# What to do
When you write out the records, keep every word exact and drop the pictures.

---- Working data

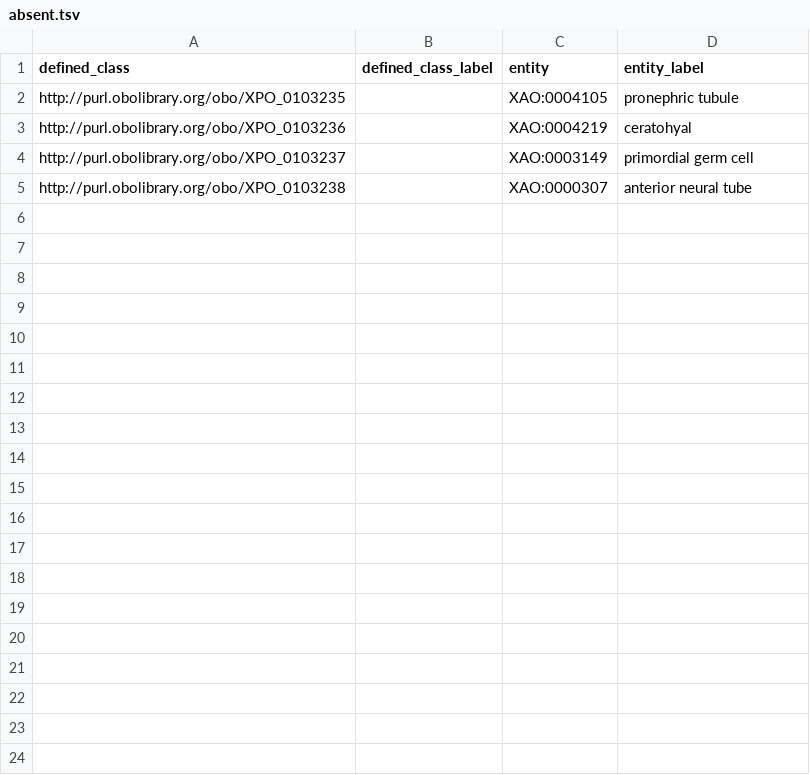
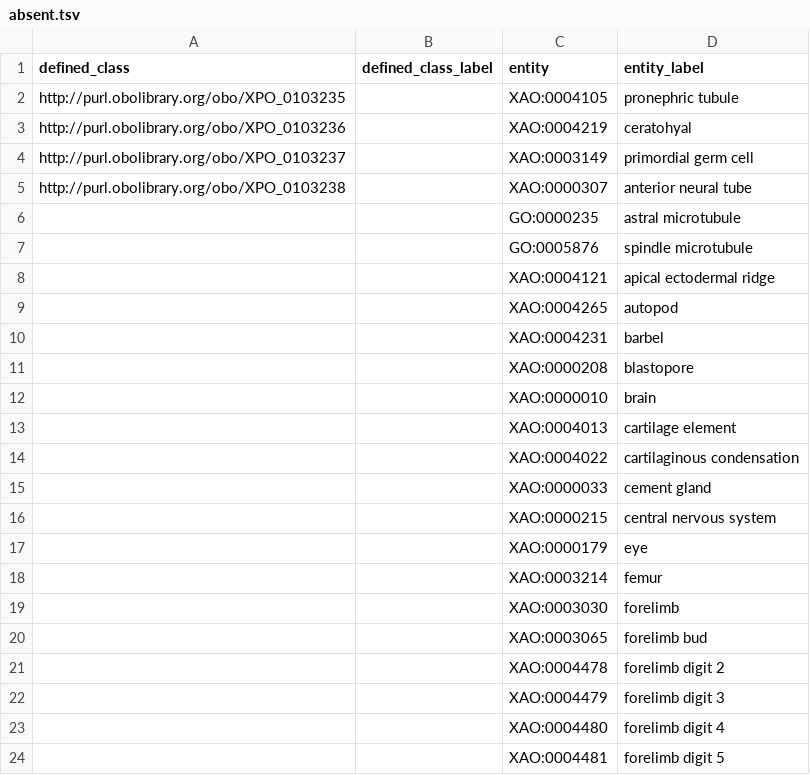
Before and after one commit to obophenotype/xenopus-phenotype-ontology, a TSV file: src/patterns/data/manual/absent.tsv, drawn as a sheet; only a part is shown; the diff covers the shown part only.

Commit message:
More absent classes.

```diff
--- a/src/patterns/data/manual/absent.tsv
+++ b/src/patterns/data/manual/absent.tsv
@@ -5 +5,20 @@ http://purl.obolibrary.org/obo/XPO_0103237		XAO:0003149	primordial germ cell
 http://purl.obolibrary.org/obo/XPO_0103238		XAO:0000307	anterior neural tube
+		GO:0000235	astral microtubule
+		GO:0005876	spindle microtubule
+		XAO:0004121	apical ectodermal ridge
+		XAO:0004265	autopod
+		XAO:0004231	barbel
+		XAO:0000208	blastopore
+		XAO:0000010	brain
+		XAO:0004013	cartilage element
+		XAO:0004022	cartilaginous condensation
+		XAO:0000033	cement gland
+		XAO:0000215	central nervous system
+		XAO:0000179	eye
+		XAO:0003214	femur
+		XAO:0003030	forelimb
+		XAO:0003065	forelimb bud
+		XAO:0004478	forelimb digit 2
+		XAO:0004479	forelimb digit 3
+		XAO:0004480	forelimb digit 4
+		XAO:0004481	forelimb digit 5
```
Also changed, not shown: 38 added rows elsewhere in this file.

--------

# Solution
Before and after one commit to obophenotype/xenopus-phenotype-ontology, a TSV file: src/patterns/data/manual/absent.tsv, drawn as a sheet; only a part is shown; the diff covers the shown part only.

Commit message:
More absent classes.

```diff
--- a/src/patterns/data/manual/absent.tsv
+++ b/src/patterns/data/manual/absent.tsv
@@ -5 +5,20 @@ http://purl.obolibrary.org/obo/XPO_0103237		XAO:0003149	primordial germ cell
 http://purl.obolibrary.org/obo/XPO_0103238		XAO:0000307	anterior neural tube
+		GO:0000235	astral microtubule
+		GO:0005876	spindle microtubule
+		XAO:0004121	apical ectodermal ridge
+		XAO:0004265	autopod
+		XAO:0004231	barbel
+		XAO:0000208	blastopore
+		XAO:0000010	brain
+		XAO:0004013	cartilage element
+		XAO:0004022	cartilaginous condensation
+		XAO:0000033	cement gland
+		XAO:0000215	central nervous system
+		XAO:0000179	eye
+		XAO:0003214	femur
+		XAO:0003030	forelimb
+		XAO:0003065	forelimb bud
+		XAO:0004478	forelimb digit 2
+		XAO:0004479	forelimb digit 3
+		XAO:0004480	forelimb digit 4
+		XAO:0004481	forelimb digit 5
```
Also changed, not shown: 38 added rows elsewhere in this file.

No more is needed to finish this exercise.